Most families with disabled children are not accessing care and family support services in the thirty English areas that have made a priority of improving provision for the group, Every Disabled Child Matters has said.
An analysis by the campaign group of Department for Children, Schools and Families reports on parental satisfaction in the areas, revealed parents were less satisfied with their access to care, than their access to health or education services for their children.
Over 70% said they had received no care and support services in the past 12 months, while one-third said they had received “little” or “none” of the care and support they required.
Social work support
The services include social work support, home adaptations, emotional support, childcare and play provision, and short breaks. Expanding short break provision is a key priority for the DCSF’s Aiming High for Disabled Children programme, and it has provided councils with £370m from 2008-11 for this purpose.
Christine Lenehan, director of the Council for Disabled Children and EDCM board member, said it was “concerned” by the figures, and said she would “hope to see real improvement over the next year”.
The DCSF is measuring parental satisfaction with services as part of a new performance indicator on disabled children’s services.
Priority given to disabled children’s services
The thirty areas surveyed this year were those where local authorities and their partners have selected the performance indicator for their local area agreements, which define local priorities for improvement.
The reports published this week follow a snapshot of performance, published by the DCSF in May, which provided average scores for overall parental satisfaction in each area but did not break these down into service areas.
All 152 local authority areas in England will be surveyed next year.

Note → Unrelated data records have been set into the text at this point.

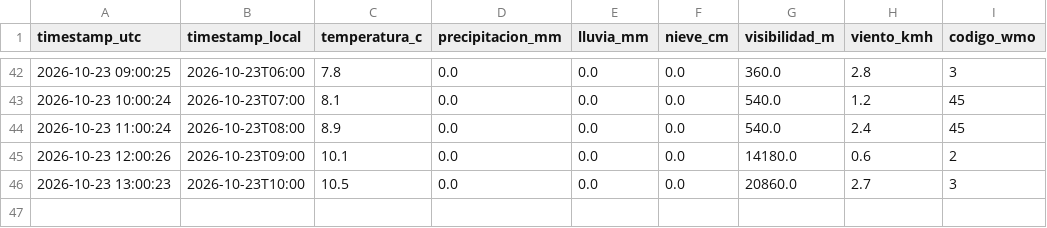
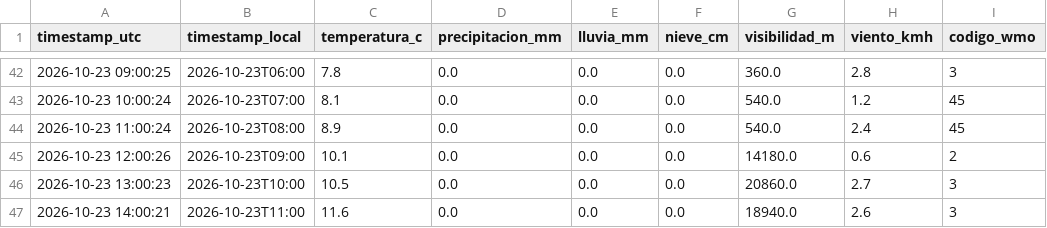
Before and after one commit to Fer-zim/monitoreo_wx_bar, a CSV file: datos_clima_bariloche.csv, drawn as a sheet; only a part is shown, gaps mark what is left out; the diff names each change by its address in the sheet, - before the commit and + after, or states it on an @@ line.

```diff
--- a/datos_clima_bariloche.csv
+++ b/datos_clima_bariloche.csv
+row 47: 2026-10-23 14:00:21 | 2026-10-23T11:00 | 11.6 | 0.0 | 0.0 | 0.0 | 18940.0 | 2.6 | 3
```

Lenehan added: “If we want disabled children and their families to be independent and resilient members of society, appropriate, local care and support services need to be in place.”
DCSF urges better protection for disabled children